Mr. Lamparter built a summer house in Montauk in 1973, splitting his time between Montauk and Commack until he moved east year round in 1996, when he retired from his job as an art and photography teacher at Walt Whitman High School in Huntington.
He was a longtime president of the Montauk Beach Property Owners Association and most recently served as its vice president. He helped found the Montauk Memorial Day parade with Ken Walles in 2011, served as a trustee of Montauk’s Fort Hill Cemetery board, and volunteered with Meals on Wheels.
“He left Montauk a better place than he found it,” John Keeshan, also of that hamlet, said in an obituary written by Mr. Lamparter’s daughter Keri Lamparter of Montauk.
Mr. Lamparter and Jim Ketcham, a retired East Hampton Town justice, spearheaded a successful campaign to stop the proposed incorporation of Montauk village.
“Bob Lamparter was the quintessential Montauk volunteer and community leader,” East Hampton Town Supervisor Bill Wilkinson of Montauk said in Ms. Lamparter’s obituary. “He was persistent, passionate, and plain-speaking” at citizens advisory committee and town board meetings, said Mr. Wilkinson. Mr. Lamparter was “truly a friend of Montauk and I will miss him,” he said.
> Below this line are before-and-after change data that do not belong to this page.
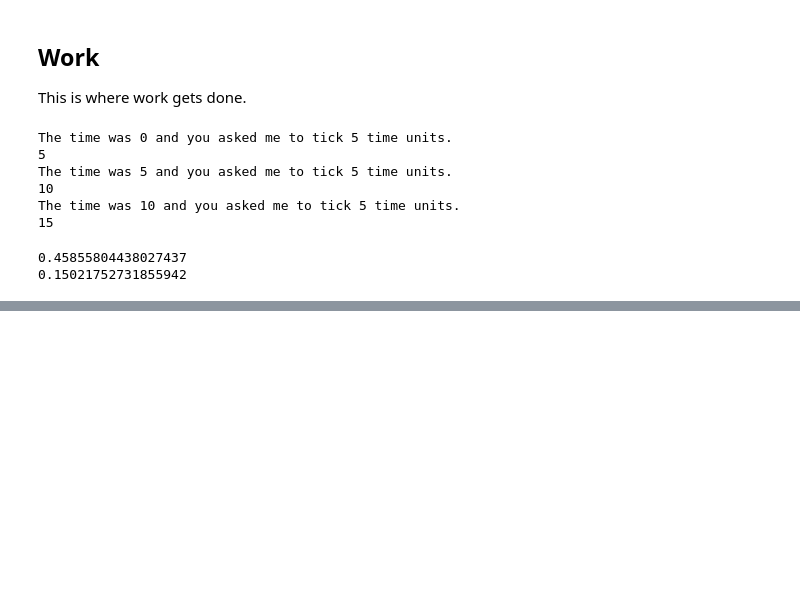
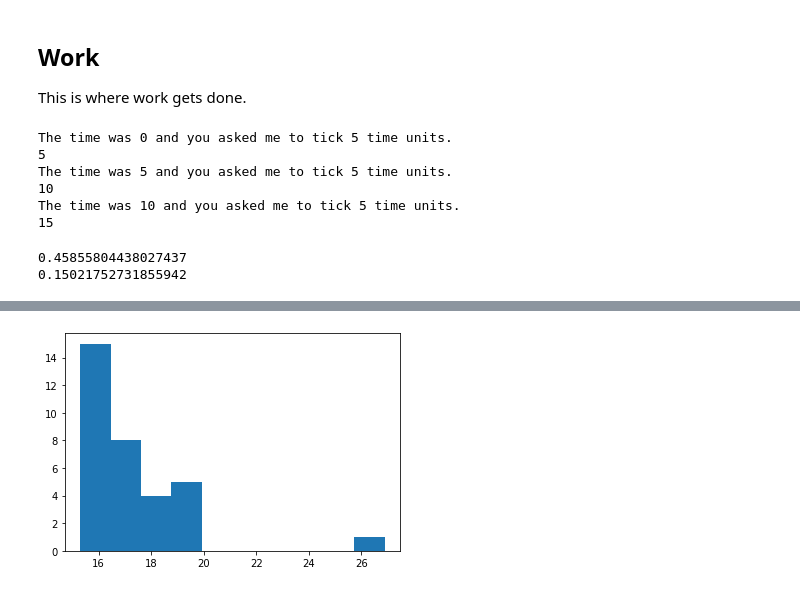
Before and after one commit to slbrooks/homework3, a Jupyter notebook: homework3_sb.ipynb, the cells around one changed output, grey strips where cells are left out. Cells and saved outputs as stored; diff of their text form; code cells hidden in the pictures; blank space fills up the shorter version.

```diff
--- a/homework3_sb.ipynb
+++ b/homework3_sb.ipynb
@@ -467,0 +320,3 @@ clinic_end_time = main()
+# %%
+bank_customer_log_df = pd.read_csv('./output/bank_customer_log_df.csv')
+bank_customer_log_df.info()
@@ -467,0 +349,12 @@ clinic_end_time = main()
+# %%
+def compute_durations(timestamp_df):
+
+    timestamp_df['wait_for_greeter'] = timestamp_df.loc[:, 'got_greeter_ts'] - timestamp_df.loc[:, 'arrival_ts']
+    timestamp_df['waiting_for_banker_time'] = timestamp_df.loc[:, 'release_wait_time'] - timestamp_df.loc[:, 'wait_time']
+    timestamp_df['open_account_time'] = timestamp_df.loc[:, 'release_banker_ts'] - timestamp_df.loc[:, 'got_banker_ts']
+    timestamp_df['time_in_system'] = timestamp_df.loc[:, 'exit_system_ts'] - timestamp_df.loc[:, 'arrival_ts']
+
+    return timestamp_df
+# %%
+bank_customer_log_df = compute_durations(bank_customer_log_df)
+bank_customer_log_df
@@ -467,0 +379,4 @@ clinic_end_time = main()
+# %%
+plt.hist(bank_customer_log_df['time_in_system']);
+# %% [output]
+[figure, added]
```
Also changed, not shown: parts of 22 cells of this notebook, 3 other files.
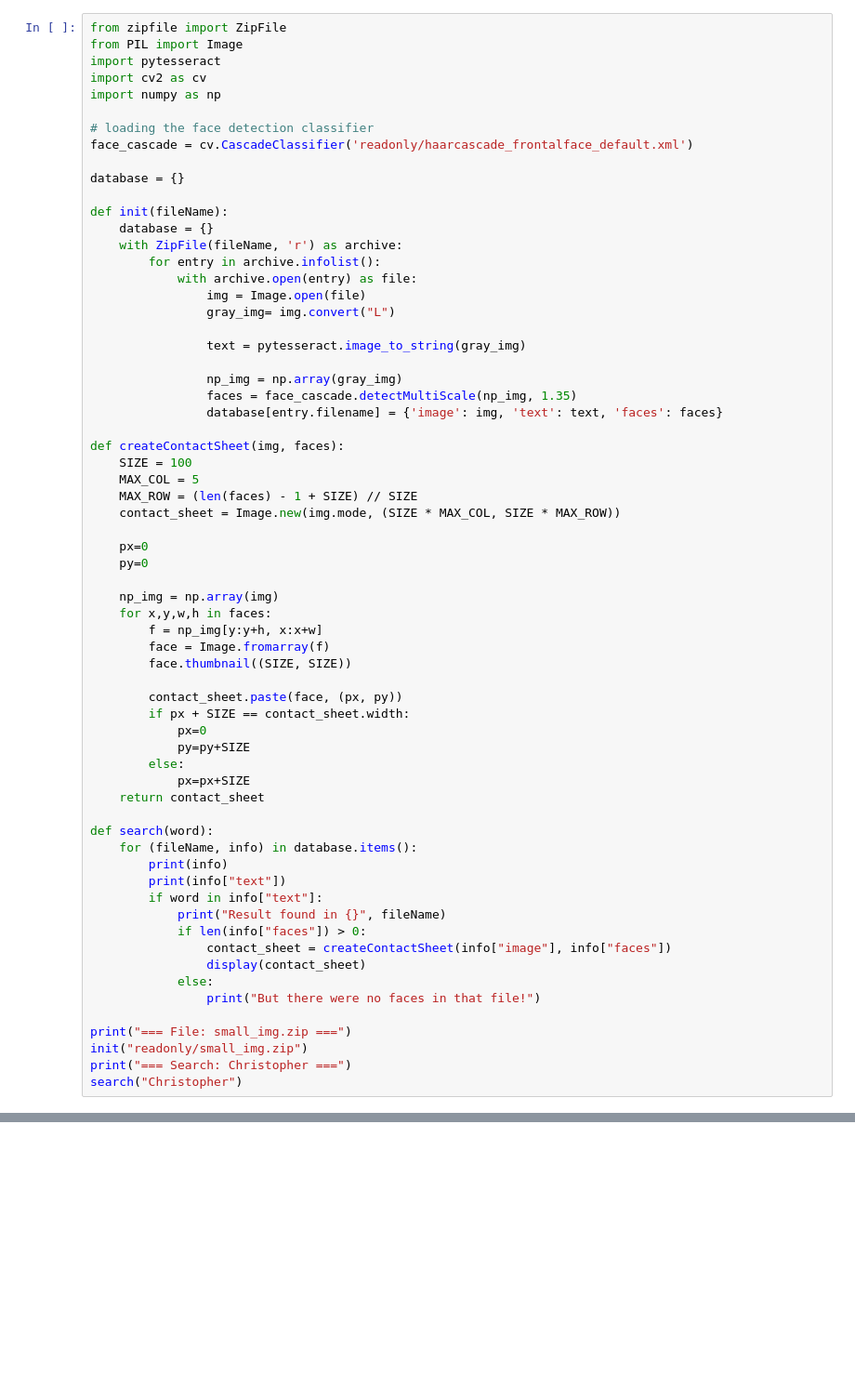
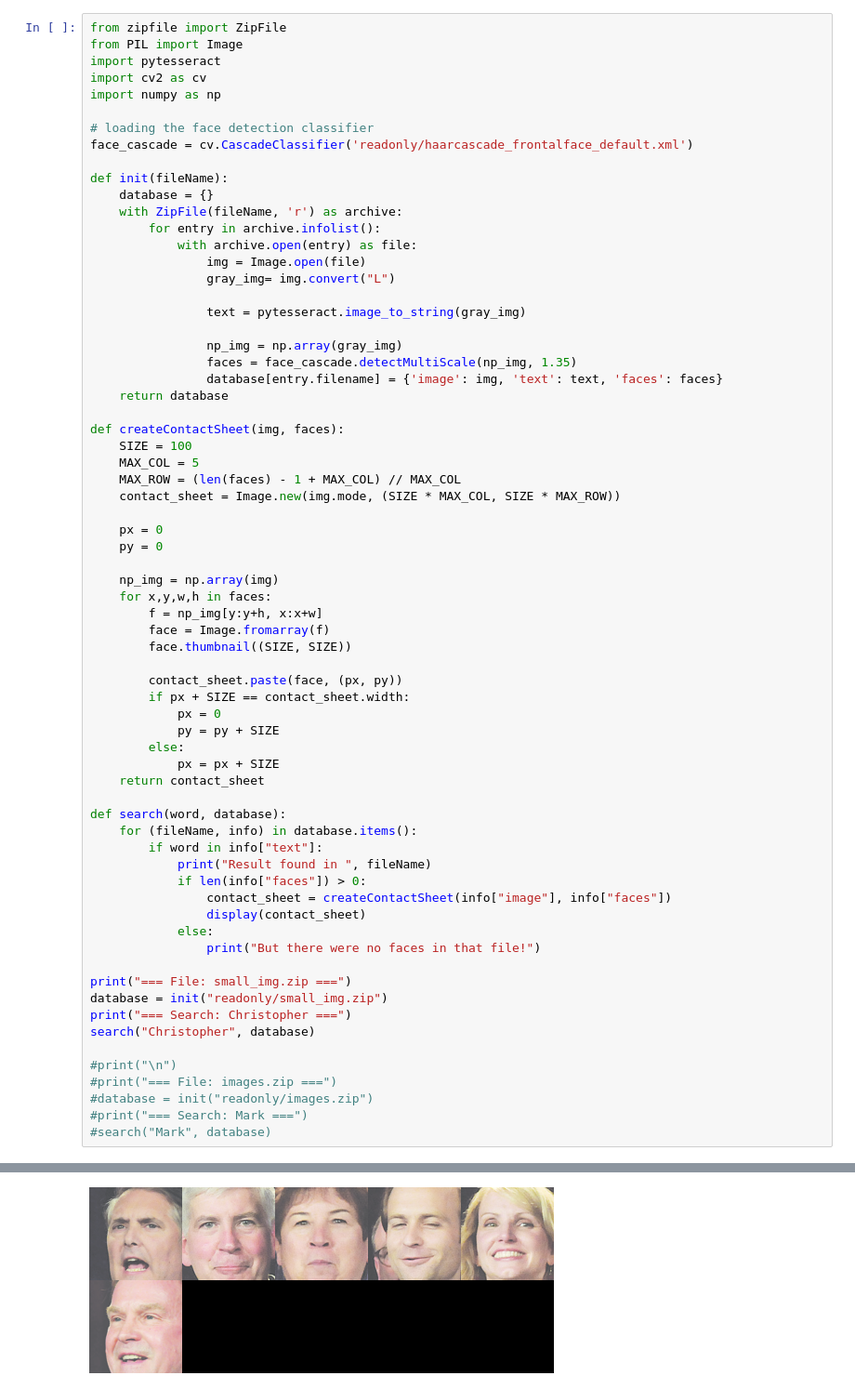
Before and after one commit to Voznesenskiii/coursera-python3-programming-specialization, a Jupyter notebook: jupiter/project.ipynb, the cells around one changed output, grey strips where cells are left out. Shown at 93% size. Drawn from its saved outputs; the diff is of its cells as text; blank space fills up the shorter version.

```diff
--- a/jupiter/project.ipynb
+++ b/jupiter/project.ipynb
@@ -25,8 +25,6 @@ import numpy as np
 
 # loading the face detection classifier
 face_cascade = cv.CascadeClassifier('readonly/haarcascade_frontalface_default.xml')
-
-database = {}
 
 def init(fileName):
     database = {}
@@ -41,15 +39,16 @@ def init(fileName):
                 np_img = np.array(gray_img)
                 faces = face_cascade.detectMultiScale(np_img, 1.35)
                 database[entry.filename] = {'image': img, 'text': text, 'faces': faces}
+    return database
 
 def createContactSheet(img, faces):
     SIZE = 100
     MAX_COL = 5
-    MAX_ROW = (len(faces) - 1 + SIZE) // SIZE
+    MAX_ROW = (len(faces) - 1 + MAX_COL) // MAX_COL
     contact_sheet = Image.new(img.mode, (SIZE * MAX_COL, SIZE * MAX_ROW))
 
-    px=0
-    py=0
+    px = 0
+    py = 0
 
     np_img = np.array(img)
     for x,y,w,h in faces:
@@ -59,18 +58,16 @@ def createContactSheet(img, faces):
 
         contact_sheet.paste(face, (px, py))
         if px + SIZE == contact_sheet.width:
-            px=0
-            py=py+SIZE
+            px = 0
+            py = py + SIZE
         else:
-            px=px+SIZE
+            px = px + SIZE
     return contact_sheet
 
-def search(word):
+def search(word, database):
     for (fileName, info) in database.items():
-        print(info)
-        print(info["text"])
         if word in info["text"]:
-            print("Result found in {}", fileName)
+            print("Result found in ", fileName)
             if len(info["faces"]) > 0:
                 contact_sheet = createContactSheet(info["image"], info["faces"])
                 display(contact_sheet)
@@ -78,9 +75,15 @@ def search(word):
                 print("But there were no faces in that file!")
 
 print("=== File: small_img.zip ===")
-init("readonly/small_img.zip")
+database = init("readonly/small_img.zip")
 print("=== Search: Christopher ===")
-search("Christopher")
+search("Christopher", database)
+
+#print("\n")
+#print("=== File: images.zip ===")
+#database = init("readonly/images.zip")
+#print("=== Search: Mark ===")
+#search("Mark", database)
 # %% [output]
 === File: small_img.zip ===
 === Search: Christopher ===
@@ -86,0 +91 @@ search("Christopher")
+[figure, added]
```
Also changed, not shown: parts of 1 cell of this notebook, 3 other files.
Mr. Lamparter was born in Brooklyn on Jan. 10, 1936, to William C. Lamparter and the former Nadine Lesch. He grew up in Malverne and graduated in 1953 from Malverne High School. He earned his bachelor of science degree in art education in 1957 from Buffalo State Teachers College, where he was active in the Delta Kappa fraternity, and his master of arts in education from Adelphi University in 1967.
Mr. Lamparter served in the Army from 1958 through 1960, stationed at Fort Sam Houston in Texas. He was active in the Boy Scouts of America throughout his life, serving as a leader at the Wauwepex Scout Training Camp in Wading River in the 1950s, as the director of the Ten Mile River Trading Post in Narrowsburgh, N.Y., during the 1960s through the early 1970s, and as an assistant scoutmaster for the Montauk Boy Scout Troop in recent years.
He was a lifeguard on Long Island during his 20s and again in the early 1970s at the Montauk Golf and Racquet Club, which later became Montauk Downs.
“My father was passionate about Montauk and its preservation,” Keri Lamparter wrote. “He achieved great satisfaction through his civic involvement and touched so many lives in our community.” She said he was her “closest friend, greatest ally, lifelong teacher and mentor, and the source of my artistic education and inspiration.” Having only recently begun to experience symptoms of his illness, he “lived life very fully, right to the end, and passed away peacefully,” she said.
In addition to Keri Lamparter, Mr. Lamparter is survived by another daughter, Lynn Tighe of Wake Forest, N.C., a brother, William Lamparter of Waxhaw, N.C., and one granddaughter. His wife, Ann, died in 2007.
His family has suggested donations to the Montauk Medical Center, attention Dr. Tony Knott, 699 Main Street, Montauk 11954, or the Montauk Memorial Day parade committee, in care of Ken Walles, P.O. Box 668, Montauk.
A memorial service for Mr. Lamparter is being planned for April.